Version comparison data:
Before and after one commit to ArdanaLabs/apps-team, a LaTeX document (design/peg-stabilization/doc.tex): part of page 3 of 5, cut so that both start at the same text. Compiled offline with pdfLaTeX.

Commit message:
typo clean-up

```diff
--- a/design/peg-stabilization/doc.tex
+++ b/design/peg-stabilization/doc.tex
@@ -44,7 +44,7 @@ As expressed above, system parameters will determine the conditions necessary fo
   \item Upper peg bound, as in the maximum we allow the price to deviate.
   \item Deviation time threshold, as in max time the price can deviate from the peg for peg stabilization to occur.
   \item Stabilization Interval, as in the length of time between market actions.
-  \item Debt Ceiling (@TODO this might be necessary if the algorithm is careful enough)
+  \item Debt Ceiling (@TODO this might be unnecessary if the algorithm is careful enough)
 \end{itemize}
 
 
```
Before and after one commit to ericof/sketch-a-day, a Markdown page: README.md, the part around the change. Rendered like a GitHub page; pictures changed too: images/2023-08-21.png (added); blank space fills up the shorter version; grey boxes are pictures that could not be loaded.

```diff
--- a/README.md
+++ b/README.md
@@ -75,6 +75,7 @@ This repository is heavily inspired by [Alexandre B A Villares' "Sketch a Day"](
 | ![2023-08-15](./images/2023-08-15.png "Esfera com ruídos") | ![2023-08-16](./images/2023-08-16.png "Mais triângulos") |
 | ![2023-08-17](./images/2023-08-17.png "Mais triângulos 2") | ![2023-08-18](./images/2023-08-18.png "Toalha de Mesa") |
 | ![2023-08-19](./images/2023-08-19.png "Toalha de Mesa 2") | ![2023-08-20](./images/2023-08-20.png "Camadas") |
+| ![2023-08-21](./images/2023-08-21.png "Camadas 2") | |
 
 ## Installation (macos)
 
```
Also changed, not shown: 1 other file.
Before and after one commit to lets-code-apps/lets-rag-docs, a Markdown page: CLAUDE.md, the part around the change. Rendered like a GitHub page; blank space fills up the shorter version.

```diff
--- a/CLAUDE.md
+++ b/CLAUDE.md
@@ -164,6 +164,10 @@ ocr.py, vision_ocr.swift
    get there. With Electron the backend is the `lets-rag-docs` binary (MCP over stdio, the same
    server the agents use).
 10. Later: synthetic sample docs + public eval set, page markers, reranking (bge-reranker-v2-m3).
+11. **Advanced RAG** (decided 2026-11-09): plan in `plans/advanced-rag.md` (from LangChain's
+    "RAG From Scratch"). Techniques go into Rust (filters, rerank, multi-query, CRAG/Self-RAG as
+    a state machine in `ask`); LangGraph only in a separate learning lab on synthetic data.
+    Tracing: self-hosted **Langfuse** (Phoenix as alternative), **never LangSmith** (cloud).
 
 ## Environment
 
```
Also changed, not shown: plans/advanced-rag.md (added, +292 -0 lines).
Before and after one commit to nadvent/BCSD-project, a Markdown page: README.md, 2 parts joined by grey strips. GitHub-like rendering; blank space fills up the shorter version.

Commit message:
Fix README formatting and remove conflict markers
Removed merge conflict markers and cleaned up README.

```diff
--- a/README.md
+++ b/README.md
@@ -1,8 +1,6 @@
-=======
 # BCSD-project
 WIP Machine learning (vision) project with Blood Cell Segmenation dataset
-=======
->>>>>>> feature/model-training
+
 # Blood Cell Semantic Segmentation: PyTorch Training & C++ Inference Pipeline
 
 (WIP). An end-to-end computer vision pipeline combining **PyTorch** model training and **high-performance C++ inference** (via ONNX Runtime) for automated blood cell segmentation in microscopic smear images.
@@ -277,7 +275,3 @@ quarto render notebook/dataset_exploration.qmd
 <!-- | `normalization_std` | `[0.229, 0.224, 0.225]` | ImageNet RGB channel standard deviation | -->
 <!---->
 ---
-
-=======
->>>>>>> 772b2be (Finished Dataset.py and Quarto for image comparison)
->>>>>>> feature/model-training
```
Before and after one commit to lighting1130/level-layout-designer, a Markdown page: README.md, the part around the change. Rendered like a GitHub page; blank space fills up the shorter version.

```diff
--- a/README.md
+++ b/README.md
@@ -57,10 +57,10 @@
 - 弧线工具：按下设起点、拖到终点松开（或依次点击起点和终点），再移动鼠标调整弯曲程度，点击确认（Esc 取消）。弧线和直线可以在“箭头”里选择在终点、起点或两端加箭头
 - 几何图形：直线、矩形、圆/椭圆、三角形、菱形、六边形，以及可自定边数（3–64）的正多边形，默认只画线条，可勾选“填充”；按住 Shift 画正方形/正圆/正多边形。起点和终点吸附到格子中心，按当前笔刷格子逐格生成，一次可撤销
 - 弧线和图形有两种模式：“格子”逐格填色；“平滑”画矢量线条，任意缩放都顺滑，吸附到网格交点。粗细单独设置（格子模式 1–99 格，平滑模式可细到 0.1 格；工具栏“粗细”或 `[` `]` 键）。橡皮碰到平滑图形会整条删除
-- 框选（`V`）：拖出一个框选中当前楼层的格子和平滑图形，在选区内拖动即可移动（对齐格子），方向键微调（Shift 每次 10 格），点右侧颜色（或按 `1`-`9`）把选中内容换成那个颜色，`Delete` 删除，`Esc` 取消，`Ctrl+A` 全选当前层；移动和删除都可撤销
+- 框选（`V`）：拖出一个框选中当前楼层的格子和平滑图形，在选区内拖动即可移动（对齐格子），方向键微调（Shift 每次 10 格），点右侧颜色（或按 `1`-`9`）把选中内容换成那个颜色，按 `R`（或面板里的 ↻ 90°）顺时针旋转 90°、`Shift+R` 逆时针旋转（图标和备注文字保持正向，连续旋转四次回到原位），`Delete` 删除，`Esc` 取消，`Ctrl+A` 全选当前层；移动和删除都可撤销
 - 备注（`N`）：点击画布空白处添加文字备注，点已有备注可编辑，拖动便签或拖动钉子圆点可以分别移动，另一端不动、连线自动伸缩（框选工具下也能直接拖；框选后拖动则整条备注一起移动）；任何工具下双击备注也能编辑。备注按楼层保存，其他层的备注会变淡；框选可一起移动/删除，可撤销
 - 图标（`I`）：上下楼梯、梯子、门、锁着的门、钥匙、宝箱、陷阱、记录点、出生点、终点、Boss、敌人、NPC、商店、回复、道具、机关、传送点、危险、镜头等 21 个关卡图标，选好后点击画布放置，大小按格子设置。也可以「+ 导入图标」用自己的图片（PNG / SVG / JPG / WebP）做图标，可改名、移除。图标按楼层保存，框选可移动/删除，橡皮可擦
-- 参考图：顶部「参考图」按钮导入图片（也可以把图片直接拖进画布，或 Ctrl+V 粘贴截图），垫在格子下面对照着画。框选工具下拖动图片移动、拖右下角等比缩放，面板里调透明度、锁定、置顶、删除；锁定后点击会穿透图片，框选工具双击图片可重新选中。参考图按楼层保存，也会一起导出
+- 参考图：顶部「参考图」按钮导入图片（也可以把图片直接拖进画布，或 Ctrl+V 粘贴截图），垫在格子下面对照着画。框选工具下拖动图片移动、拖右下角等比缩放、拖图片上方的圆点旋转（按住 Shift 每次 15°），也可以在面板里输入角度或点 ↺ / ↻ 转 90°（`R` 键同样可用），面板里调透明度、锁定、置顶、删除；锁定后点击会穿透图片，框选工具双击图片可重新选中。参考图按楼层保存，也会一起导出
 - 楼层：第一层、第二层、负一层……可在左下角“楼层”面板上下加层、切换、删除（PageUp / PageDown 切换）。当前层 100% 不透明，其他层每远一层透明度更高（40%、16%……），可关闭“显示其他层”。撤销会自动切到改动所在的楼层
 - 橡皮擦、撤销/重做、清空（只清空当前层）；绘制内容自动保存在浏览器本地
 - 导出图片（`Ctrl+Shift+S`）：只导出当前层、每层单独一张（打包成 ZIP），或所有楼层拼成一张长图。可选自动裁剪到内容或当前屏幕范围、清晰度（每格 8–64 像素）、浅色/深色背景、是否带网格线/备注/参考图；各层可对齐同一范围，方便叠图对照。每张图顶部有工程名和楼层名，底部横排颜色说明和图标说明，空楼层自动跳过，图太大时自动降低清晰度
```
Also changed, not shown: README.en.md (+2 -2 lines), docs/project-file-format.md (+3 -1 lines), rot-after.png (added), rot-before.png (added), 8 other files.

Task details:
Working through the entries above, copy every line in which "algorithm" is found.

Solved problem:
-  \item Debt Ceiling (@TODO this might be necessary if the algorithm is careful enough)
+  \item Debt Ceiling (@TODO this might be unnecessary if the algorithm is careful enough)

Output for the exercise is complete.